Task data below:

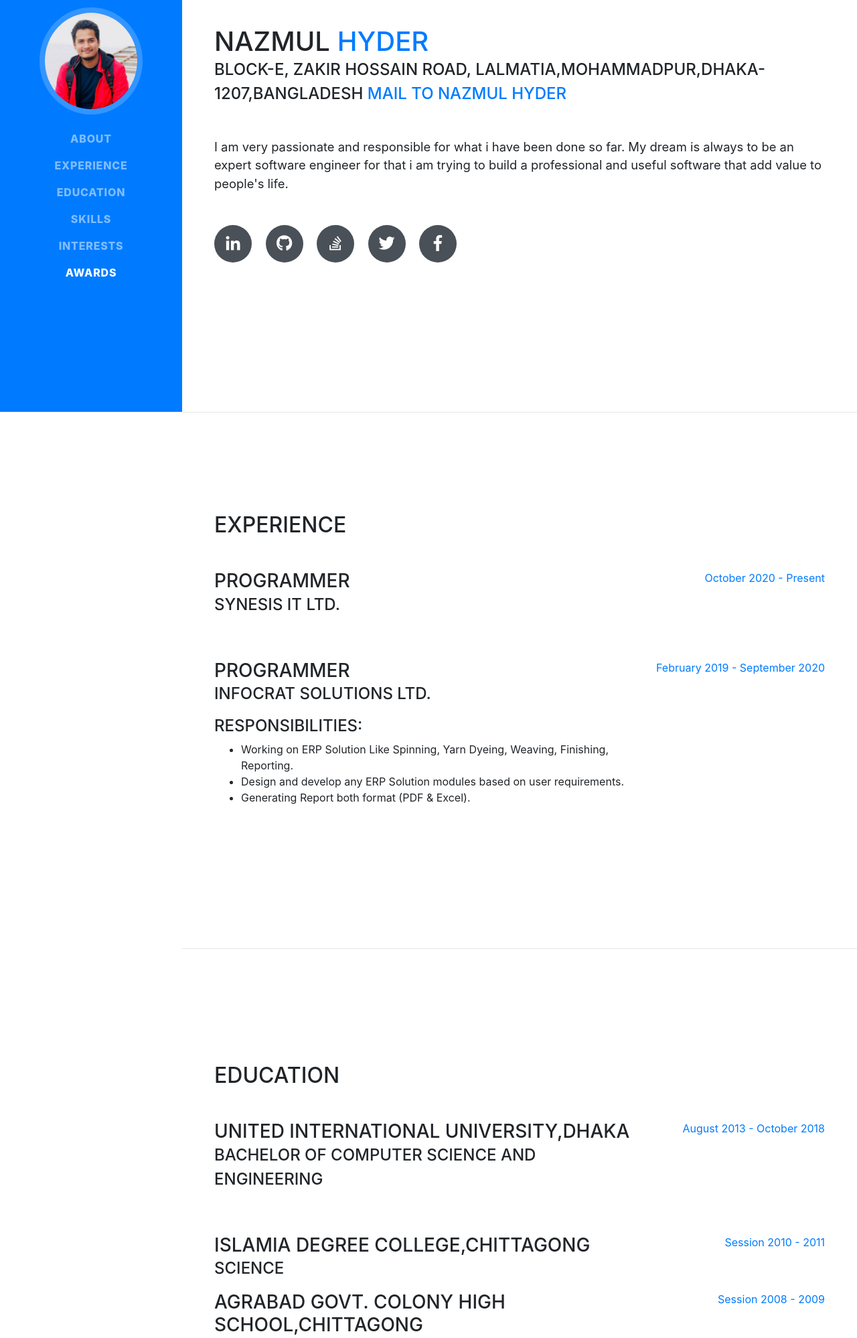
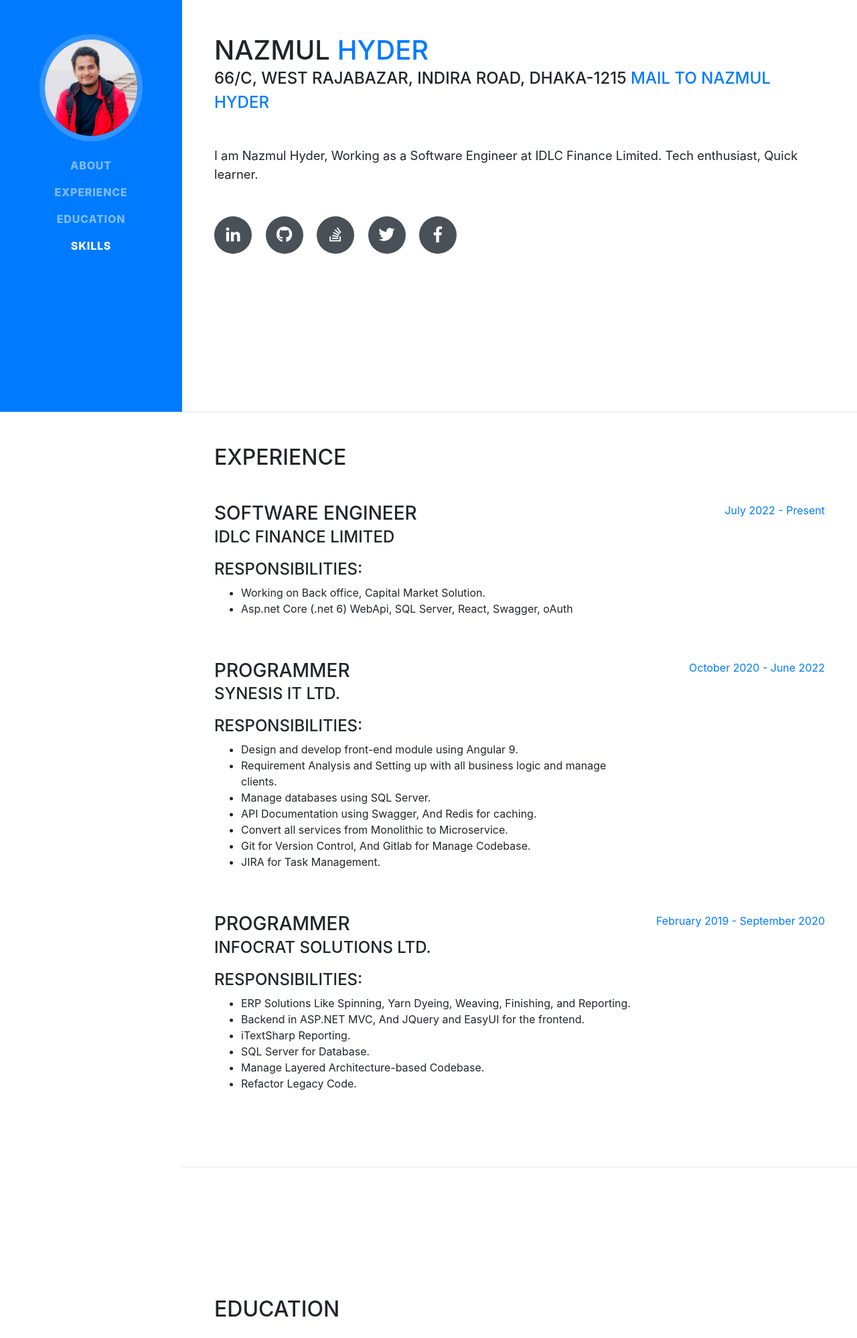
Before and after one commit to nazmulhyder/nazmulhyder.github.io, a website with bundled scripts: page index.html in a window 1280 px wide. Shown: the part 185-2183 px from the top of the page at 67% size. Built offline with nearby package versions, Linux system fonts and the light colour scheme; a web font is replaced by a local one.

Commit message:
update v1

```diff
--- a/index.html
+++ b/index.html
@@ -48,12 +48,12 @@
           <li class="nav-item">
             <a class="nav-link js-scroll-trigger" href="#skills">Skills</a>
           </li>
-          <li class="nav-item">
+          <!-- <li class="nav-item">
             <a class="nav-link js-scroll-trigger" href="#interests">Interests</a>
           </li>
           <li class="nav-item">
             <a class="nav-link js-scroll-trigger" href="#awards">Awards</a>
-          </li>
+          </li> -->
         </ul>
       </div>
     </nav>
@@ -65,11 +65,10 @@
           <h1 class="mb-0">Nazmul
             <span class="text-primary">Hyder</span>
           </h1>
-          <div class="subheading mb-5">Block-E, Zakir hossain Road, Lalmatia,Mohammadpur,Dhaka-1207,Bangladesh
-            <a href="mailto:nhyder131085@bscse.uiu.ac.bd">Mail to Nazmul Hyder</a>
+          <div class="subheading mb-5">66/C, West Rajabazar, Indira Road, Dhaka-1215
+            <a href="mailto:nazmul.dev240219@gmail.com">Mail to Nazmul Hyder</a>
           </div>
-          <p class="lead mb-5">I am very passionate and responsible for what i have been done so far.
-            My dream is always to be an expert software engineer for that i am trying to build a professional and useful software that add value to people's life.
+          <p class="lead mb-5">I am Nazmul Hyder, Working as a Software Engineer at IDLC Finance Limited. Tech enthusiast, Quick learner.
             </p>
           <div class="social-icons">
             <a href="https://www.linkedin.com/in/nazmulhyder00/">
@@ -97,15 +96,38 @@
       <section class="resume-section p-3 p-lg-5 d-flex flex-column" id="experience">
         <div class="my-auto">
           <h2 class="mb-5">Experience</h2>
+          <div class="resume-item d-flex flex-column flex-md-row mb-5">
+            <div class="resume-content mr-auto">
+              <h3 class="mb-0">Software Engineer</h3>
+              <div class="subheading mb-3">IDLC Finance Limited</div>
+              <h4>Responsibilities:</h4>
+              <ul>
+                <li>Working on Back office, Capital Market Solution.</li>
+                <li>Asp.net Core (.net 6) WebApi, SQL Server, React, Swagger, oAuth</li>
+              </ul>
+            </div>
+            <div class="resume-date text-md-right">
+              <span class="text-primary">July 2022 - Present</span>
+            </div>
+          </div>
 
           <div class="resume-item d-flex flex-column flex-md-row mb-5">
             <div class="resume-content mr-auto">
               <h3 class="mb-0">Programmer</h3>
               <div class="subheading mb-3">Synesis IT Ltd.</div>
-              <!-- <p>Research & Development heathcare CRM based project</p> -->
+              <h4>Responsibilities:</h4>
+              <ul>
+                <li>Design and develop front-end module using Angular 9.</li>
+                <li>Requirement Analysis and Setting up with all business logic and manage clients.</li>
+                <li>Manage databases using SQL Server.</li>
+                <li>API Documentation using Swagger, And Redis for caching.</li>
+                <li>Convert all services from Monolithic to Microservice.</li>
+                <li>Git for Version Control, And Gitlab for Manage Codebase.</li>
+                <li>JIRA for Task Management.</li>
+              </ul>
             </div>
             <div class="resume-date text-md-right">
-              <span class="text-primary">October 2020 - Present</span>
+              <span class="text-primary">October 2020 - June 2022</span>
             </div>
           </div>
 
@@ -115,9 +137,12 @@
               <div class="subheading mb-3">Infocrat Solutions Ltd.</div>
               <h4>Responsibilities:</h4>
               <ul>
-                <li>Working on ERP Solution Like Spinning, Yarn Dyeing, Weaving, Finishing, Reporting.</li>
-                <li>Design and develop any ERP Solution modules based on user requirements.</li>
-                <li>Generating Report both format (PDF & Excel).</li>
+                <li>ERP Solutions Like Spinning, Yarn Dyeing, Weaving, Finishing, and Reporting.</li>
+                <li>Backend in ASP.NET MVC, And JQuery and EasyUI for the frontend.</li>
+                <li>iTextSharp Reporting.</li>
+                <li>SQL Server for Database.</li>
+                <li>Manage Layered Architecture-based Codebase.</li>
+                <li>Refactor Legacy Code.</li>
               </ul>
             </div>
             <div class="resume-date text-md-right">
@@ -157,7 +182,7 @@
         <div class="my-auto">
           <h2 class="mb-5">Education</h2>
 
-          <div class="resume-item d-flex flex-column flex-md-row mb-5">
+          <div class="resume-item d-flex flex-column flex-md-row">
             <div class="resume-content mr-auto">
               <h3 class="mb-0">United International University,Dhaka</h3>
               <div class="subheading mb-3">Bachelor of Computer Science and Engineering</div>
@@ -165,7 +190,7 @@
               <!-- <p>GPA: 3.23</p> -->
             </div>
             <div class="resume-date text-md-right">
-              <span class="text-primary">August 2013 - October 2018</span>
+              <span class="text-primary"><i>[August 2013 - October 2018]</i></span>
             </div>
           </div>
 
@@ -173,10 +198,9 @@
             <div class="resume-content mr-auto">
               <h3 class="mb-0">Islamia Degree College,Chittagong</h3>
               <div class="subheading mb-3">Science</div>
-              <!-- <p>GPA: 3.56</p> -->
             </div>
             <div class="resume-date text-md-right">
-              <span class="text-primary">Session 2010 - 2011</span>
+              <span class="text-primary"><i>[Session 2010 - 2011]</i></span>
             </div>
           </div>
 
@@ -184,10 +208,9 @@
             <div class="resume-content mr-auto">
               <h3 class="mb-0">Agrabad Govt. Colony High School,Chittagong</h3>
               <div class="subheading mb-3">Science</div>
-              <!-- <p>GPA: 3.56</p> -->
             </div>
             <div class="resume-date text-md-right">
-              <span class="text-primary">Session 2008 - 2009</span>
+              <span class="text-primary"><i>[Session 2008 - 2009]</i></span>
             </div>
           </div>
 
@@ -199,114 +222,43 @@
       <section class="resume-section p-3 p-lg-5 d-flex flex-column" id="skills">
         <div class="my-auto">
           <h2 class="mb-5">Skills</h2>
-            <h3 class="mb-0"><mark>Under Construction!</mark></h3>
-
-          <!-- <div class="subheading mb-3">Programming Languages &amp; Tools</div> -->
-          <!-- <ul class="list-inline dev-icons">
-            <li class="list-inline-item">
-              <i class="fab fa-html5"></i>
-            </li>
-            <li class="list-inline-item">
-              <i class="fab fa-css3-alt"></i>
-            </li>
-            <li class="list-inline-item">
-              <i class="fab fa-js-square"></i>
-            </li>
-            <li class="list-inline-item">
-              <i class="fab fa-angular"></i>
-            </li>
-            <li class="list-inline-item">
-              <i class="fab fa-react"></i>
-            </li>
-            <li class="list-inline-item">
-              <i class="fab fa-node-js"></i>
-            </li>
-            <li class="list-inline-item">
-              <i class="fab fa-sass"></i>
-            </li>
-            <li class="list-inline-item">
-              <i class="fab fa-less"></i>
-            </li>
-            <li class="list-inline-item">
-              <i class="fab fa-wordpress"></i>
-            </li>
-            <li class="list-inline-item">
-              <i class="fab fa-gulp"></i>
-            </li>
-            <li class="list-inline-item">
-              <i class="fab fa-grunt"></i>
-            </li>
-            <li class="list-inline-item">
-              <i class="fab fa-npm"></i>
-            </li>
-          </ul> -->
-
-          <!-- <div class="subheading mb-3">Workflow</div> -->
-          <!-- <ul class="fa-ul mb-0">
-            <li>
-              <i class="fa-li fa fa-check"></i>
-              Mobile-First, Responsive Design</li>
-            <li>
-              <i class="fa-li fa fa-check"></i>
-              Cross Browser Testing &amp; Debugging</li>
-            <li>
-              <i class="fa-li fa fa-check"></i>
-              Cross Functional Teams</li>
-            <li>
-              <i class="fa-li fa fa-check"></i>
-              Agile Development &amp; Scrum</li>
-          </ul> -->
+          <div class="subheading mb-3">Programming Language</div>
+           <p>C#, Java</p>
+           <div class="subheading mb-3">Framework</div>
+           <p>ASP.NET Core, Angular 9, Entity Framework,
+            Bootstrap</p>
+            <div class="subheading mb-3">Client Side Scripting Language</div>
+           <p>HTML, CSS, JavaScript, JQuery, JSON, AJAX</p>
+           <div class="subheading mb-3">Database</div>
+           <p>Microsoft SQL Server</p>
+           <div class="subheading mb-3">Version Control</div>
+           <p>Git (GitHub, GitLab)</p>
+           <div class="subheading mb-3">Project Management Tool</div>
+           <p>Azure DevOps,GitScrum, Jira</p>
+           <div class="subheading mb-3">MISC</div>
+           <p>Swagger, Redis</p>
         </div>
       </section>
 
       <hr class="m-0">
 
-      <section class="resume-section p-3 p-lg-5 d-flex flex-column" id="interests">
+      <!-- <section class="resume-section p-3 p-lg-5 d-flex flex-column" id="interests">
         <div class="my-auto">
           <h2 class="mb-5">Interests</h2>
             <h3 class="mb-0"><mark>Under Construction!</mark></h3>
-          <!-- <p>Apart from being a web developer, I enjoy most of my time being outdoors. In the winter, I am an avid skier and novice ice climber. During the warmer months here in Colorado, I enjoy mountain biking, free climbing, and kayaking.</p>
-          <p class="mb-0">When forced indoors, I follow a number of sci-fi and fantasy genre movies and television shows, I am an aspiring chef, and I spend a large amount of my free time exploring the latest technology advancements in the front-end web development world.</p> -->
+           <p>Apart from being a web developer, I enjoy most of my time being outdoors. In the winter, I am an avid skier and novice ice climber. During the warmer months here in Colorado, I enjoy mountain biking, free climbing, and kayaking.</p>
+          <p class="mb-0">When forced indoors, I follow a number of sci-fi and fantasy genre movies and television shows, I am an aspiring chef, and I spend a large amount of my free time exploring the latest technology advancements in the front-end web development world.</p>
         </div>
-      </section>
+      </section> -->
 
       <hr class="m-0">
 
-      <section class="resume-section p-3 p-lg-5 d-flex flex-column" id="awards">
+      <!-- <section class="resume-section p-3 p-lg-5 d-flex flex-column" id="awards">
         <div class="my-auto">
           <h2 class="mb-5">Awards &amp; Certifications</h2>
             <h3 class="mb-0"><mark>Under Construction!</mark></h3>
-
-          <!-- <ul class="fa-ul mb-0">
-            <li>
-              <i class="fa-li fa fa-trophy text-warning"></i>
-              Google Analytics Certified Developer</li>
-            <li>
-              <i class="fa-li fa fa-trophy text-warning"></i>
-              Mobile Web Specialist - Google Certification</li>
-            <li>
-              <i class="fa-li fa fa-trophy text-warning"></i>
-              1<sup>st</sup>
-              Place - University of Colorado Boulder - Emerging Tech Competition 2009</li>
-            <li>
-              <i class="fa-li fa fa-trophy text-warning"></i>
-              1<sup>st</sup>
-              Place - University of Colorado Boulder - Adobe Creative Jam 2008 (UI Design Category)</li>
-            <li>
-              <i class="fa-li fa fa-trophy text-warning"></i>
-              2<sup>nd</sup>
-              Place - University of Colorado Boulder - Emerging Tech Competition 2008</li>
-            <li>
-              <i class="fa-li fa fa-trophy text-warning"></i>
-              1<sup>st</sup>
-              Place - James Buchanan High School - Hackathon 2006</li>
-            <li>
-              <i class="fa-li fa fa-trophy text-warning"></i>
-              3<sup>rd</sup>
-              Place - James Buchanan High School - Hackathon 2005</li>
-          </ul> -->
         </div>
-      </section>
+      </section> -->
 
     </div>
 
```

End of Task data.

Action item
Find the lines above that contain the word "Reporting" and copy each one.

Expected answer
-                <li>Working on ERP Solution Like Spinning, Yarn Dyeing, Weaving, Finishing, Reporting.</li>
+                <li>ERP Solutions Like Spinning, Yarn Dyeing, Weaving, Finishing, and Reporting.</li>
+                <li>iTextSharp Reporting.</li>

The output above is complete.